  4. There's probably a lot of blame that can be cast around for Indiana Tech's abysmal bar passage rate this last February. The folks who decided that Indiana, a state with roughly 16,000 to 18,000 attorneys, needs a fifth law school need to question the motives that drove their support of this project. Others, who have been "strong supporters" of the law school, should likewise ask themselves why they believe this institution should be supported. Is it because it fills some real need in the state? Or is it, instead, nothing more than a resume builder for those who teach there part-time? And others who make excuses for the students' poor performance, especially those who offer nothing more than conspiracy theories to back up their claims--who are they helping? What evidence do they have to support their posturing? Ultimately, though, like most everything in life, whether one succeeds or fails is entirely within one's own hands. At least one student from Indiana Tech proved this when he/she took and passed the February bar. A second Indiana Tech student proved this when they took the bar in another state and passed. As for the remaining 9 who took the bar and didn't pass (apparently, one of the students successfully appealed his/her original score), it's now up to them (and nobody else) to ensure that they pass on their second attempt. These folks should feel no shame; many currently successful practicing attorneys failed the bar exam on their first try. These same attorneys picked themselves up, dusted themselves off, and got back to the rigorous study needed to ensure they would pass on their second go 'round. This is what the Indiana Tech students who didn't pass the first time need to do. Of course, none of this answers such questions as whether Indiana Tech should be accredited by the ABA, whether the school should keep its doors open, or, most importantly, whether it should have even opened its doors in the first place. Those who promoted the idea of a fifth law school in Indiana need to do a lot of soul-searching regarding their decisions. These same people should never be allowed, again, to have a say about the future of legal education in this state or anywhere else. Indiana already has four law schools. That's probably one more than it really needs. But it's more than enough.
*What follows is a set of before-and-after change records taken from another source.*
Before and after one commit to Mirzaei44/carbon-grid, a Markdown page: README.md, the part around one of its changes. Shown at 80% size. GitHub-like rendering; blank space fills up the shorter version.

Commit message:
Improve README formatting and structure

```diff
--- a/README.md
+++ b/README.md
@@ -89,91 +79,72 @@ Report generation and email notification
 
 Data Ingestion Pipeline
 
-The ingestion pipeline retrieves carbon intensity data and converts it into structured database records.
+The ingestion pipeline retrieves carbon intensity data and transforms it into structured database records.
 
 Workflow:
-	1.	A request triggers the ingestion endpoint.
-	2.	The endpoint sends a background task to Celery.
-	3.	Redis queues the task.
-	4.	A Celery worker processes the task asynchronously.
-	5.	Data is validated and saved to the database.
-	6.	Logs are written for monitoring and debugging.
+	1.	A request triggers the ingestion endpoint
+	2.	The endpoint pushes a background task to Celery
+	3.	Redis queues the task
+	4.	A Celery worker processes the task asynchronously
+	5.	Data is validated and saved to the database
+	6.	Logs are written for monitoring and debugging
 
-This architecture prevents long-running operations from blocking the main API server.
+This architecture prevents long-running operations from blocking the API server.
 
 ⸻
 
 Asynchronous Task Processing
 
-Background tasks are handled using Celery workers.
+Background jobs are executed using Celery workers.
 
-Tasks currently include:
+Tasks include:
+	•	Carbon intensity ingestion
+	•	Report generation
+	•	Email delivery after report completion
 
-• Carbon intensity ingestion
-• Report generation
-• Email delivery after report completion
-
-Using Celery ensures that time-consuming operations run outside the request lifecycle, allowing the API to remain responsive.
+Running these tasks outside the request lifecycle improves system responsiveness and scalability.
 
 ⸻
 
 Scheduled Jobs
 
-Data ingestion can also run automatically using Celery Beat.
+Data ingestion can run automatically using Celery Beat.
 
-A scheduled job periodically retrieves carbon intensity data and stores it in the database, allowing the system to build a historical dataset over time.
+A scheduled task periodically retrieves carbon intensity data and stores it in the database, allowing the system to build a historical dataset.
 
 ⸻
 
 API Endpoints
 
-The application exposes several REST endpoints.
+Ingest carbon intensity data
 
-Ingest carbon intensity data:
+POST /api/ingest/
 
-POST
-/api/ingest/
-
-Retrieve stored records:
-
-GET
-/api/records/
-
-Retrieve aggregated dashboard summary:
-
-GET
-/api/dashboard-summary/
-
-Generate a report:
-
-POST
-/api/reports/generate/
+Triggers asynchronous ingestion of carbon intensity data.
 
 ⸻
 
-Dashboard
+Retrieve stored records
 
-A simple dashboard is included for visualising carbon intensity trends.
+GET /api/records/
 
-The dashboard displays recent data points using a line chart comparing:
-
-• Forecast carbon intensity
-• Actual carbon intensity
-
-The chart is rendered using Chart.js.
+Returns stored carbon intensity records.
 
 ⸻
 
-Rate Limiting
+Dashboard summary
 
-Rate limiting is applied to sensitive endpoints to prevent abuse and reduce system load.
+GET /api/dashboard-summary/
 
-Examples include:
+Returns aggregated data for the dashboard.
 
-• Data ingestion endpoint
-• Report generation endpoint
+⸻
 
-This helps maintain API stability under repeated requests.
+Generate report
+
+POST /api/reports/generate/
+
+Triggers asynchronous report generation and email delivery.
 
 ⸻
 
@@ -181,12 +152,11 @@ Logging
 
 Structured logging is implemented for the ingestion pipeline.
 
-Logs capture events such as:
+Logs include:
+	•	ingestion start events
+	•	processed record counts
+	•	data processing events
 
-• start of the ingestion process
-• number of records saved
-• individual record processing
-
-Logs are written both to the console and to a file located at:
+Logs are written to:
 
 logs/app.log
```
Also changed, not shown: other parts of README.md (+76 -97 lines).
  5. This man Steve Hubbard goes on any online post or forum he can find and tries to push his company. He said court reporters would be obsolete a few years ago, yet here we are. How does he have time to search out every single post about court reporters and even spy in private court reporting forums if his company is so successful???? Dude, get a life. And back to what this post was about, I agree that some national firms cause a huge problem.